Working Paper | HBS Working Paper Series | 2014

Pricing and Efficiency in the Market for IP Addresses

by Benjamin Edelman and Michael Schwarz

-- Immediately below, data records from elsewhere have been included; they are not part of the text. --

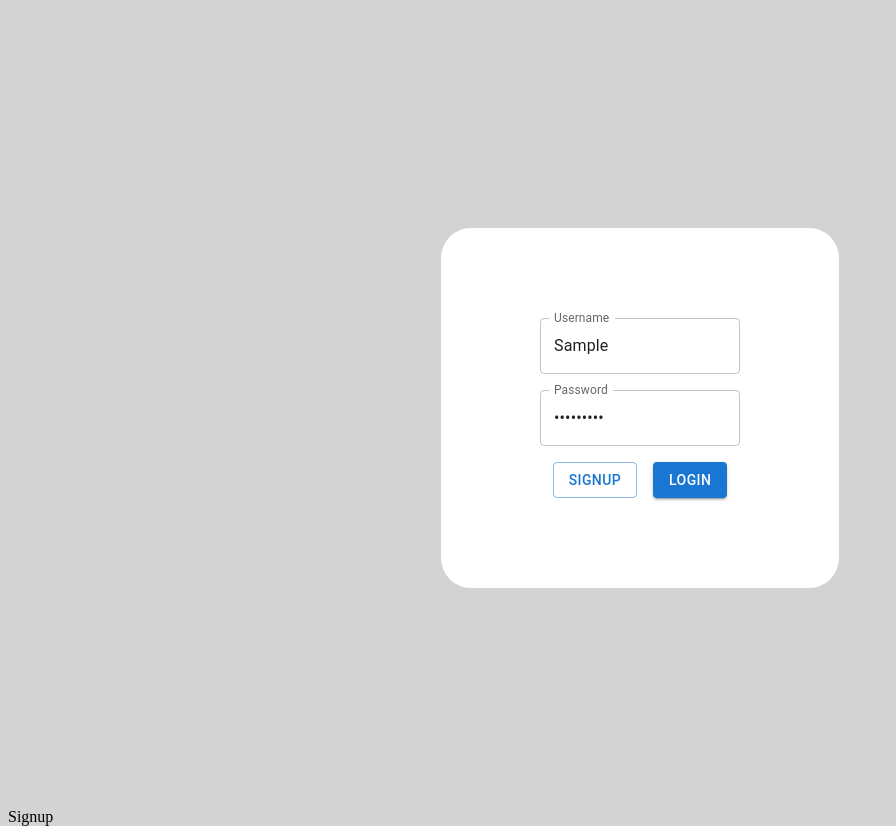
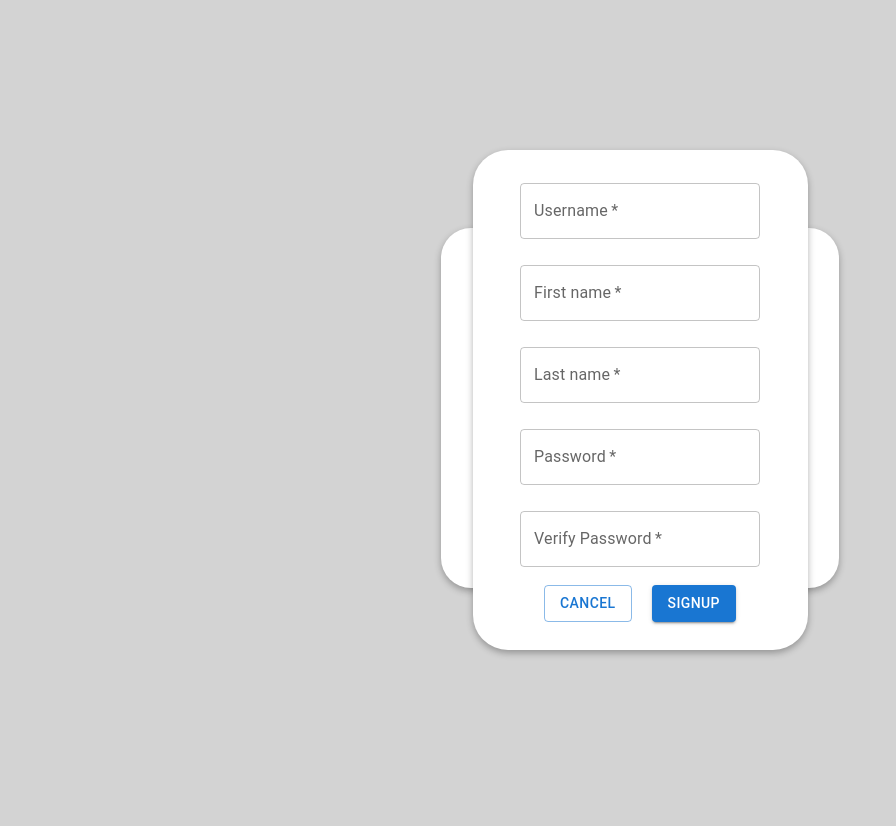
Before and after one commit to Charizard2/AccountAbility, a React (Vite) app: page / in a window 1280 px wide. Both pictures are taken after typing "Sample", "Sample123" into the empty fields and a click on the button "SIGNUP". Shown: the whole page, without its empty margins (0-896 px from the left). Built offline with nearby package versions, Linux system fonts and the light colour scheme.

Commit message:
Added modal for signup page.
Co-authored-by: Jack Yuan <100592057+jackyuan1@users.noreply.github.com>
Co-authored-by: Jeffery Richardson <104876722+jrichardson-rn@users.noreply.github.com>
Co-authored-by: John Wroge <72668920+johnwroge@users.noreply.github.com

```diff
--- a/src/components/Login.tsx
+++ b/src/components/Login.tsx
@@ -34,10 +34,6 @@ const Login = () => {
     // })
   }
 
-  const handleSignup = () => {
-    setOpenSignup(!openSignup);
-  }
-
   return (
     <>
     <Container sx={{
@@ -66,7 +62,7 @@ const Login = () => {
             value={password}
             onChange={e => setPassword(e.target.value)} label="Password" />
             <div>
-              <Button variant="outlined" onClick={handleSignup} size="medium" type="submit">
+              <Button variant="outlined" onClick={() => setOpenSignup(true)} size="medium" type="submit">
                 Signup
               </Button>
               <Button variant="contained" size="medium" onClick={handleLogin} type="submit">
--- a/src/components/Signup.tsx
+++ b/src/components/Signup.tsx
@@ -1,6 +1,8 @@
-import React, {useState} from 'react';
-import {TextField, Container, Box, Grid, Button } from '@mui/material';
+import React, {useState, useRef} from 'react';
+import {createPortal} from 'react-dom'
+import {TextField, Container, Box, Grid, Button, Typography} from '@mui/material';
 import { styled } from '@mui/material/styles';
+import { JsxElement } from 'typescript';
 
 
 interface Props {
@@ -13,9 +15,101 @@ interface Props {
 
 
 const Signup = ({setOpenSignup} : Props) => {
+  const [username, setUsername] = useState('');
+  const [firstName, setFirstName] = useState('');
+  const [lastName, setLastName] = useState('');
+  const [password, setPassword] = useState('');
+  const [verifyPassword, setVerifyPassword] = useState('');
+  const [invalid, setInvalid] = useState(false);
+  const [signupSuccess, setSignupSuccess] = useState(false);
+  const passRef = useRef<HTMLInputElement>(null);
+  const verifyRef = useRef<HTMLInputElement>(null);
+
+  const handleSignup = () => {
+    if(password !== verifyPassword) {
+      verifyRef.current?.focus();
+      console.log('asdf');
+      return;
+    }
+  }
+
+
 
   return(
-    <div>Signup</div>
+    createPortal(
+      <Container component="main" id="modal">
+        <Box component="form"
+          id="signup-form"
+          onSubmit={(event) => event.preventDefault()}
+        >
+          <Grid container id="signup-container"
+            sx={{'& .MuiTextField-root': { m: 1, width: '30ch', backgroundColor: 'white'}}}
+          >
+            <Grid item>
+              <TextField
+                type="text"
+                required
+                value={username}
+                onChange={e => setUsername(e.currentTarget.value)}
+                label="Username"
+                placeholder="Username"/>
+            </Grid>
+            <Grid item>
+              <TextField
+                type="text"
+                required
+                value={firstName}
+                onChange={e => setFirstName(e.currentTarget.value)}
+                label="First name"
+                placeholder="First name"/>
+            </Grid>
+            <Grid item>
+              <TextField
+                type="text"
+                required
+                value={lastName}
+                onChange={e => setLastName(e.currentTarget.value)}
+                label="Last name"
+                placeholder="Last name"/>
+            </Grid>
+            <Grid
+              item
+            >
+              <TextField
+                type="password"
+                label="Password"
+                inputRef={passRef}
+                required
+                value={password}
+                onChange={e => setPassword(e.currentTarget.value)}
+                placeholder="Password"/>
+            </Grid>
+            <Grid
+              item
+            >
+              <TextField
+                type="password"
+                required
+                inputRef={verifyRef}
+                value={verifyPassword}
+                onChange={e => setVerifyPassword(e.currentTarget.value)}
+                label="Verify Password"
+                placeholder="Verify Password"/>
+            </Grid>
+            <Grid sx={{'& .MuiButton-root': { marginLeft: "10px", marginRight: "10px"}}}>
+              <Button
+                onClick={() => setOpenSignup(false)}
+                variant="outlined" >Cancel</Button>
+              <Button
+                type="submit"
+                onClick={handleSignup}
+                variant="contained"  >Signup</Button>
+            </Grid>
+          </Grid>
+        </Box>
+    </Container>,
+      document.body
+    )
   )
 
 };
--- a/src/styles.css
+++ b/src/styles.css
@@ -18,7 +18,7 @@ body {
   background-color: white;
   width: 31%;
   height: 40%;
-
+  box-shadow: 0 3px 7px rgba(0, 0, 0, 0.3);
 
 }
 
@@ -28,3 +28,38 @@ body {
   justify-content: center;
   height: 100%;
 }
+
+#modal {
+  position: fixed;
+  top: 0;
+  bottom: 0;
+  z-index: 200;
+  left: 0;
+  right: 0;
+  display: flex;
+  align-items: center;
+  justify-content: center;
+}
+
+#signup-form {
+  background-color: white;
+  padding: 20;
+  border-radius: 5;
+  width: 335px;
+  border-radius: 35px;
+  height: 500px;
+  overflow: auto;
+  box-shadow: 0 3px 7px rgba(0, 0, 0, 0.3);
+}
+
+#signup-container {
+  gap: 10px 0px;
+  margin-left: 0;
+  margin-right: 0;
+  width: 100%;
+  padding-left: 0px;
+  padding-right: 0px;
+  display: flex;
+  justify-content: center;
+  margin-top: 25px;
+}
```
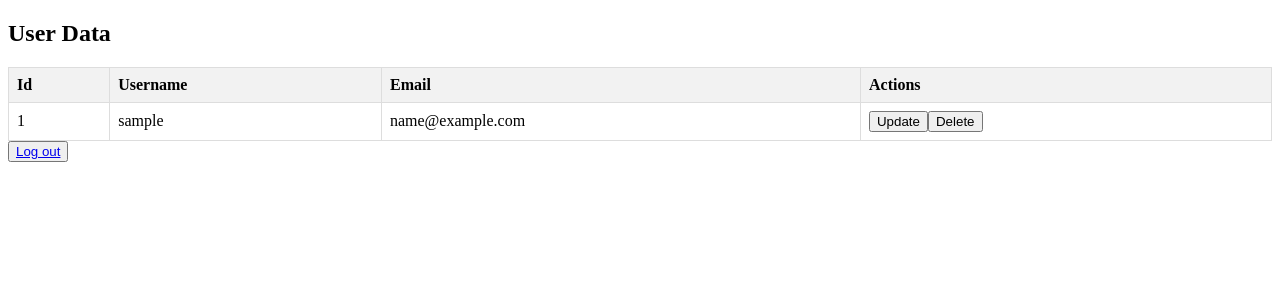
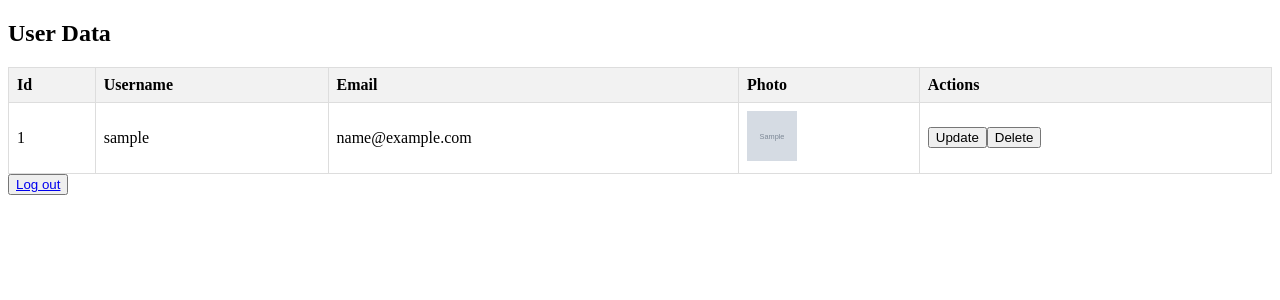
Before and after one commit to waiyankyaw4/for-my-friends, a PHP site: page /home.php in a window 1280 px wide. Shown: the top 300 px of the page. Run offline with PHP 8.4, Linux system fonts and the light colour scheme; tables that the repository leaves empty or names only in its code hold one stand-in row (values such as "Sample post"); grey boxes marked "Sample" are stand-in pictures.

Commit message:
latest version

```diff
--- a/home.php
+++ b/home.php
@@ -61,6 +61,7 @@
             <th>Id</th>
             <th>Username</th>
             <th>Email</th>
+            <th>Photo</th>
             <th>Actions</th>
         </tr>
     </thead>
@@ -80,23 +81,35 @@
         }
 
         // Handle update request
-  // Handle update request
         if ($_SERVER["REQUEST_METHOD"] == "POST" && isset($_POST['update'])) {
             $id = $_POST['id'];
             $username = $_POST['username'];
             $email = $_POST['email'];
             $password = $_POST['password'];
-  // Password validation
+            $profile_photo = $_FILES['profile_photo']['name'];
 
+            // Upload the photo
+            if (!empty($profile_photo)) {
+                $target_dir = "uploads/";
+                $target_file = $target_dir . basename($profile_photo);
+                move_uploaded_file($_FILES['profile_photo']['tmp_name'], $target_file);
+            } else {
+                $sql = "SELECT profile_photo FROM users WHERE id = $id";
+                $result = $conn->query($sql);
+                if ($result->num_rows > 0) {
+                    $row = $result->fetch_assoc();
+                    $profile_photo = $row['profile_photo'];
+                }
+            }
 
-            $sql = "UPDATE users SET username='$username', email='$email', password='$password' WHERE id=$id";
+            // Update the user
+            $sql = "UPDATE users SET username='$username', email='$email', password='$password', profile_photo='$profile_photo' WHERE id=$id";
             if ($conn->query($sql) === TRUE) {
                 echo "<p>Record updated successfully.</p>";
             } else {
                 echo "Error updating record: " . $conn->error;
             }
         }
-
 
         // Fetch and display data
         $sql = "SELECT * FROM users";
@@ -108,13 +121,20 @@
                 echo "<td>" . htmlspecialchars($row['username']) . "</td>";
                 echo "<td>" . htmlspecialchars($row['email']) . "</td>";
                 echo "<td>";
-                echo "<button onclick='showUpdateModal(" . $row['id'] . ", \"" . htmlspecialchars($row['username']) . "\", \"" . htmlspecialchars($row['email']) . "\", \"" . htmlspecialchars($row['password']) . "\")'>Update</button>";
+                if (!empty($row['profile_photo'])) {
+                    echo "<img src='uploads/" . htmlspecialchars($row['profile_photo']) . "' alt='Profile Photo' style='width:50px;height:50px;'>";
+                } else {
+                    echo "No photo";
+                }
+                echo "</td>";
+                echo "<td>";
+                echo "<button onclick='showUpdateModal(" . $row['id'] . ", \"" . htmlspecialchars($row['username']) . "\", \"" . htmlspecialchars($row['email']) . "\", \"" . htmlspecialchars($row['profile_photo']) . "\")'>Update</button>";
                 echo "<button onclick='showDeleteModal(" . $row['id'] . ")'>Delete</button>";
                 echo "</td>";
                 echo "</tr>";
             }
         } else {
-            echo "<tr><td colspan='4'>No data found</td></tr>";
+            echo "<tr><td colspan='5'>No data found</td></tr>";
         }
         $conn->close();
         ?>
@@ -139,7 +159,7 @@
     <div class="modal-content">
         <span class="close" onclick="hideUpdateModal()">&times;</span>
         <h2>Update User</h2>
-        <form action="" method="post">
+        <form id="updateForm" action="" method="post" enctype="multipart/form-data">
             <input type="hidden" name="id" id="updateId">
             <label for="updateUsername">Username:</label><br>
             <input type="text" id="updateUsername" name="username"><br>
@@ -147,14 +167,13 @@
             <input type="email" id="updateEmail" name="email"><br>
             <label for="updatePassword">Password:</label><br>
             <input type="text" id="updatePassword" name="password"><br>
+            <label for="updatePhoto">Profile Photo:</label><br>
+            <input type="file" id="updatePhoto" name="profile_photo"><br>
             <input type="submit" name="update" value="Update">
         </form>
-
-
     </div>
 </div>
 <button type="button" class="btn btn-success"><a href="index.php"> Log out</a> </button>
-
 
 <script>
 // Modal handling
@@ -170,11 +189,11 @@ function hideDeleteModal() {
     deleteModal.style.display = "none";
 }
 
-function showUpdateModal(id, username, email, password) {
+function showUpdateModal(id, username, email, profile_photo) {
     document.getElementById("updateId").value = id;
     document.getElementById("updateUsername").value = username;
     document.getElementById("updateEmail").value = email;
-    document.getElementById("updatePassword").value = password;
+    document.getElementById("updatePassword").value = ""; // Optionally clear password for security
     updateModal.style.display = "block";
 }
 
```
Also changed, not shown: uploads/11.jpg (added), uploads/chi.PNG (added), 1 other file.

We consider market rules for the transfer of IP addresses, numeric identifiers required by all computers connected to the Internet. Excessive fragmentation of IP address blocks causes growth in the Internet's routing table, which is socially costly, so an IP address market should discourage subdividing IP address blocks more than necessary. Yet IP address transfer rules also need to facilitate purchase by the networks that need the addresses most, from the networks that value them least. We propose a market rule that avoids excessive fragmentation while almost achieving social efficiency, and we argue that implementation of this rule is feasible despite the limited powers of central authorities. We also offer a framework for the price trajectory of IP addresses. In a world without uncertainty, the unit price of IP addresses is constant until all addresses are in use and begins to decrease at that time. With uncertainty, the price before that time is a martingale, and the price trajectory afterwards is a supermartingale. Finally, we explore the role of rental markets in sharing information about address value and assuring allocative efficiency.

Keywords: Price; Governing Rules, Regulations, and Reforms; Markets; Performance Efficiency; Internet; Technology Networks; Technology Industry; Telecommunications Industry;


Edelman, Benjamin, and Michael Schwarz. "Pricing and Efficiency in the Market for IP Addresses." Harvard Business School Working Paper, No. 12-020, September 2011. (Revised November 2012, June 2013, April 2014.)